Building your personal brand: You are how you operate
You’ve heard it before: Financial advice is a relationship business. Your clients aren’t just buying insurance and investments—they’re paying to work with you and access your expertise. Building your personal brand is key to your success. In this article, we’ll highlight 10 principles of creating a personal advice brand.
- Practice what you preach. Have in place all the strategies and plans that you recommend for clients—including a budget, proper insurance, a superannuation strategy and estate planning. You can't be a credible adviser otherwise.
- You can segment clients and treat everyone personally. Sure, there are efficiencies to be gained by having a standard offering, but how you interact with a client is something personal. Don't try a one-size-fits-all with your clients, it's not what they are paying you for.
- Map out the optimal client service experience. One of the good things to come out of the Future of Financial Advice (FOFA) is that it encourages an active, ongoing relationship with your clients if you are charging them. Servicing clients can be challenging, but keeping interactions personal is critical. What does the optimal client service experience entail? How do you create a longer-term plan for service and discussing key elements of their personal plan (e.g. retirement, estate planning, insurance, etc.) over time?
- Create a clear approach to fees. Your advice is valuable. Historically, advisers could hide behind inbuilt product commissions or even dial up fees a little if they thought the client would bear it. Those days are no more. On the flip side, some advisers have difficulty in understanding the true cost of running their business. Until advisers believe in the value they provide, they will always struggle to look a client in the eye and defend their fees. Have confidence that what you do can help your clients save money, time and provide peace of mind.
- Document your advice. Use a well laid out, short Statement of Advice (SoA) that says what the current situation is, what you are recommending and why. Clients who are teachers or engineers may read your entire SoA, but most of your clients will not. Spend more time working on your executive summary so that it really talks to the client, demonstrates that you understand them and will help them reach their goals. Diagrams can really help here too.
- Use file notes effectively to build and maintain great relationships. They need to be comprehensive and not just cover what was said and agreed on, but also talk about feelings, levels of understanding, options that were dismissed and other concerns that the client had.
File notes are also a benefit if complaints are made. You are able to draw from the notes to understand the client's position and handle the matter professionally. You can almost always turn these situations around into positive experiences. Have someone talk with the client immediately. Be empathetic. Ask the client what they would like as a desired outcome. Be communicative and honest.
- Recognise paraplanners as key members of your team.

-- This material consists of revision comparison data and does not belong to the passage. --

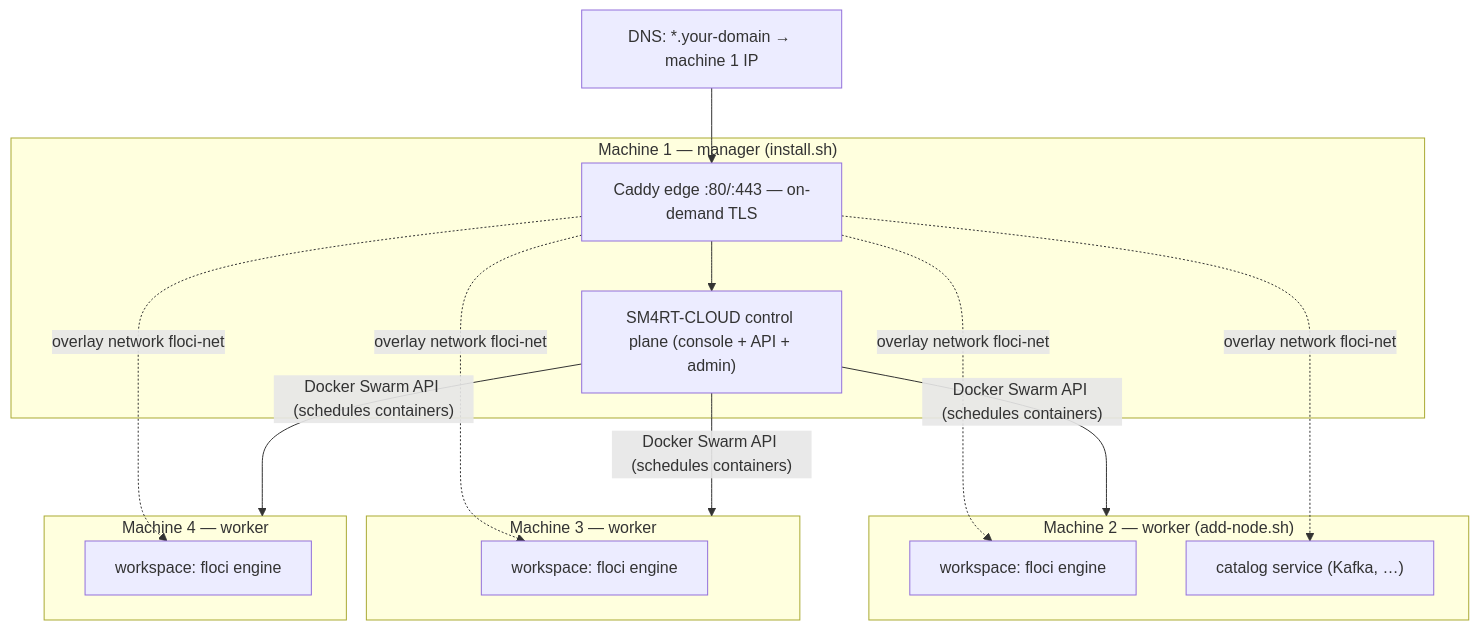
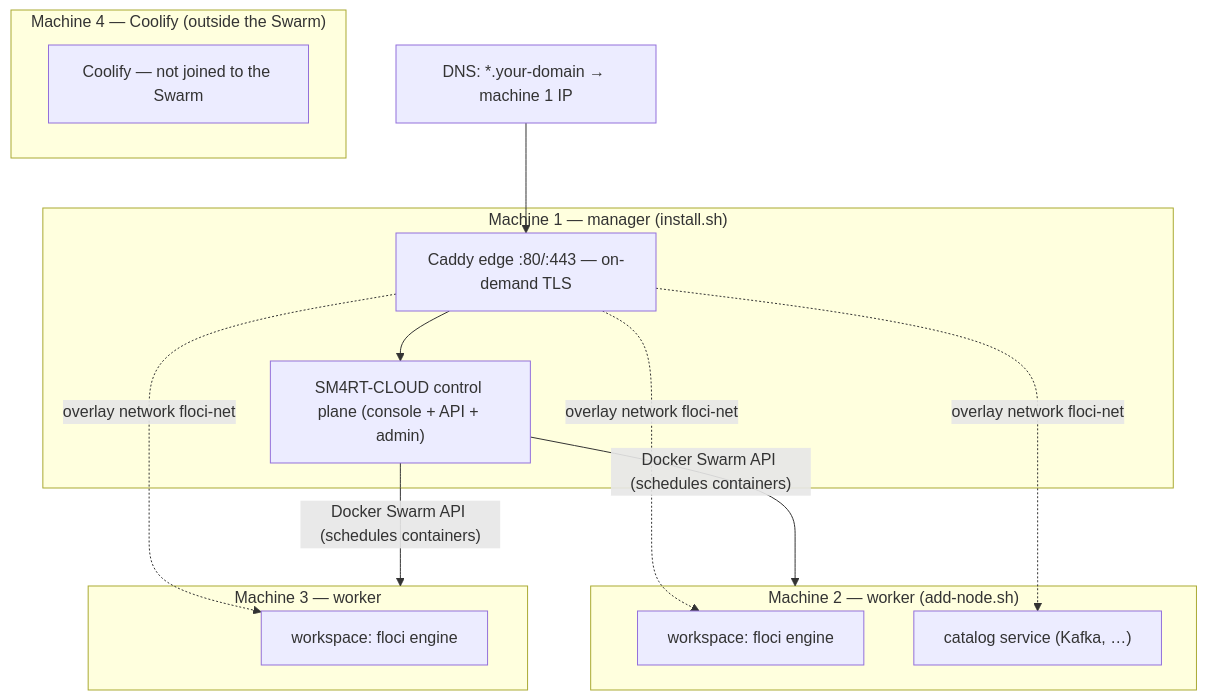
The second of 2 diagrams in README.md (mbergo/sm4rt-cloud), drawn with Mermaid before and after one commit. The commit also changed other lines of this file, not shown here.

First line of the commit message:
docs(readme): keep the Coolify node outside the swarm

````diff
--- a/README.md
+++ b/README.md
@@ -45,26 +45,26 @@
 ```mermaid
 graph TB
     DNS["DNS: *.your-domain → machine 1 IP"] --> Caddy
 
     subgraph M1["Machine 1 — manager (install.sh)"]
         Caddy["Caddy edge :80/:443 — on-demand TLS"]
         CP["SM4RT-CLOUD control plane (console + API + admin)"]
     end
 
     subgraph M2["Machine 2 — worker (add-node.sh)"]
         WSa["workspace: floci engine"]
         SVCa["catalog service (Kafka, …)"]
     end
 
     subgraph M3["Machine 3 — worker"]
         WSb["workspace: floci engine"]
     end
 
-    subgraph M4["Machine 4 — worker"]
-        WSc["workspace: floci engine"]
+    subgraph M4["Machine 4 — Coolify (outside the Swarm)"]
+        COOL["Coolify — not joined to the Swarm"]
     end
 
     Caddy --> CP
-    Caddy -.->|"overlay network floci-net"| WSa & WSb & WSc & SVCa
-    CP -->|"Docker Swarm API (schedules containers)"| M2 & M3 & M4
+    Caddy -.->|"overlay network floci-net"| WSa & WSb & SVCa
+    CP -->|"Docker Swarm API (schedules containers)"| M2 & M3
 ```
````
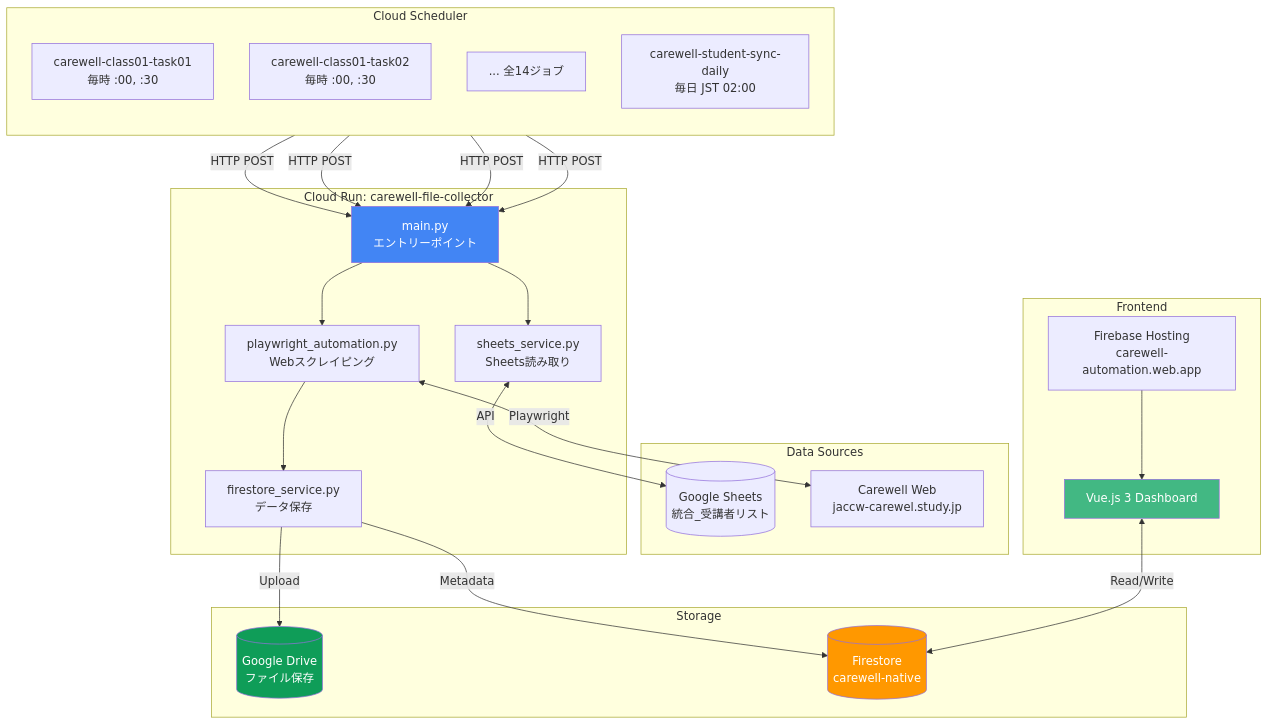
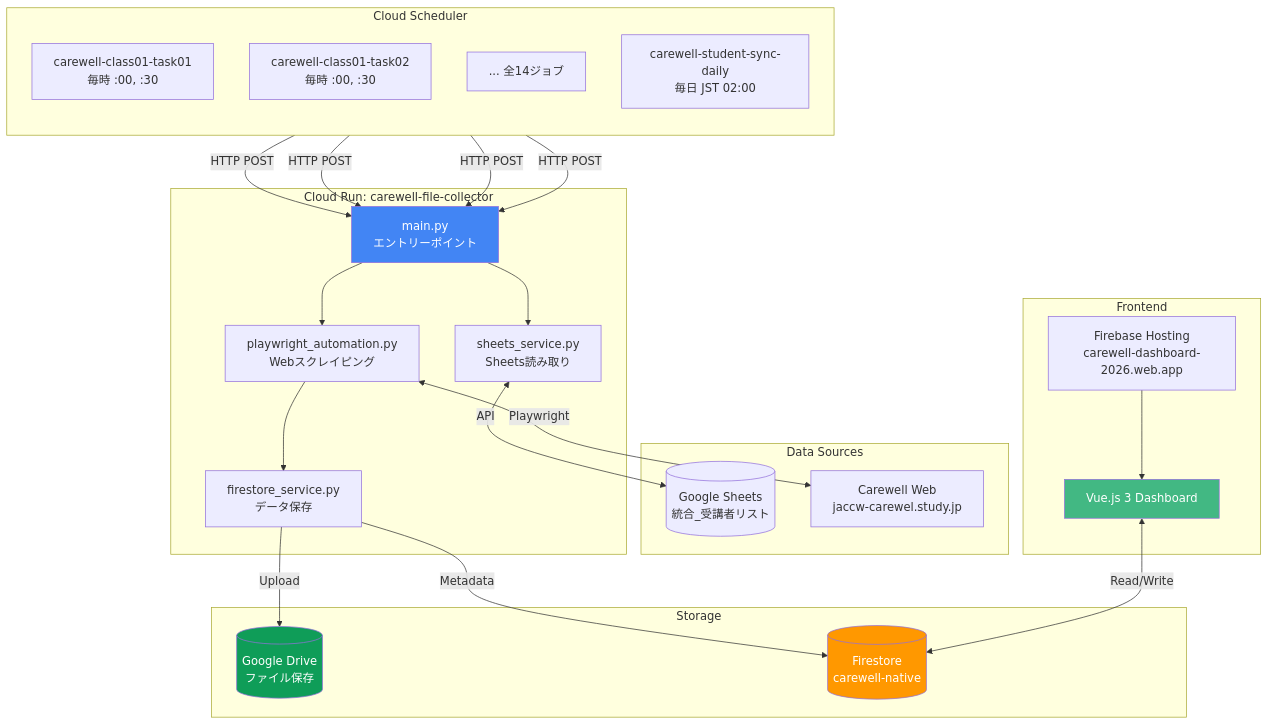
Before and after one commit to yasushi-honda/carewell-gcp-drive-automation: the first of 3 diagrams in docs/README.md, drawn with Mermaid. The commit also changed other lines of this file and 19 other files, not shown here.

````diff
--- a/docs/README.md
+++ b/docs/README.md
@@ -27,49 +28,49 @@
 ```mermaid
 graph TB
     subgraph "Data Sources"
         GS[("Google Sheets<br/>統合_受講者リスト")]
         CW["Carewell Web<br/>jaccw-carewel.study.jp"]
     end
 
     subgraph "Cloud Scheduler"
         direction TB
         CS1["carewell-class01-task01<br/>毎時 :00, :30"]
         CS2["carewell-class01-task02<br/>毎時 :00, :30"]
         CS3["... 全14ジョブ"]
         CS4["carewell-student-sync-daily<br/>毎日 JST 02:00"]
     end
 
     subgraph "Cloud Run: carewell-file-collector"
         MAIN["main.py<br/>エントリーポイント"]
         PA["playwright_automation.py<br/>Webスクレイピング"]
         FS["firestore_service.py<br/>データ保存"]
         SS["sheets_service.py<br/>Sheets読み取り"]
     end
 
     subgraph "Storage"
         GD[("Google Drive<br/>ファイル保存")]
         FB[("Firestore<br/>carewell-native")]
     end
 
     subgraph "Frontend"
-        FH["Firebase Hosting<br/>carewell-automation.web.app"]
+        FH["Firebase Hosting<br/>carewell-dashboard-2026.web.app"]
         VUE["Vue.js 3 Dashboard"]
     end
 
     CS1 & CS2 & CS3 -->|HTTP POST| MAIN
     CS4 -->|HTTP POST| MAIN
     MAIN --> PA
     MAIN --> SS
     PA <-->|Playwright| CW
     SS <-->|API| GS
     PA --> FS
     FS -->|Upload| GD
     FS -->|Metadata| FB
     VUE <-->|Read/Write| FB
     FH --> VUE
 
     style MAIN fill:#4285f4,color:#fff
     style FB fill:#ff9800,color:#fff
     style GD fill:#0f9d58,color:#fff
     style VUE fill:#42b883,color:#fff
 ```
````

You may have seen two types of paraplanners in your career as an adviser. There are some who act upon your instructions and go through a mechanical process to deliver you a compliance piece of advice. Then there are paraplanners who consider your strategy, push back if they disagree with you and even suggest alternatives. These are the paraplanners you want.
- Understand that a great team is critical to your success. The jury is out on whether you really need the brightest and the best, but you certainly need them all pointed in the same direction. It helps to have your goals and values in writing but words are meaningless if you don't live up to them.
- Consider ‘hunter and farmer’ adviser roles if your business has scale. Some advisers are naturally pre-disposed to looking for new business, others are better at nurturing existing business. When scale permits, it's worth playing to your team’s strengths.
- Specialise if possible. While Australia’s population isn't large by world standards, it’s amazing that more advisers don't specialise and reap the rewards of knowing a type of client deeply, rather than trying to be a jack of all trades. Consumers are getting more financially literate all the time. Many clients want an adviser who understands their unique needs, and not struggling to stay abreast of everything from Centrelink to SMSF regulations.
For example, risk advice is complex enough to warrant specialist support. Knowing how to structure buy/sell agreements and staying across the myriad of policies, analysing the 'right to claim' is hard work. If your business can support a specialist risk adviser, consider one.
Take action: Write down beliefs key to your brand
Spend time considering ‘best practice’ adviser and team behaviours, fees, documentation and client segmentation to draft your own brand elements—which may incorporate some of the elements above or your own unique points of differentiation.
Then, think about your next steps:
- Do you need to gather input from your manager, your team or your clients?
- Would you share the ‘finished’ written version of these principles with them?
- When will you re-visit it for updates?
- How will these brand elements affect your practical, everyday habits?
- How will you measure success?
Developing elements of your personal brand, documenting them and putting them into practice can help you stand out from competitors. When you’re clear about what you believe and what you stand for, it can also help you attract the right clients and develop a strong team.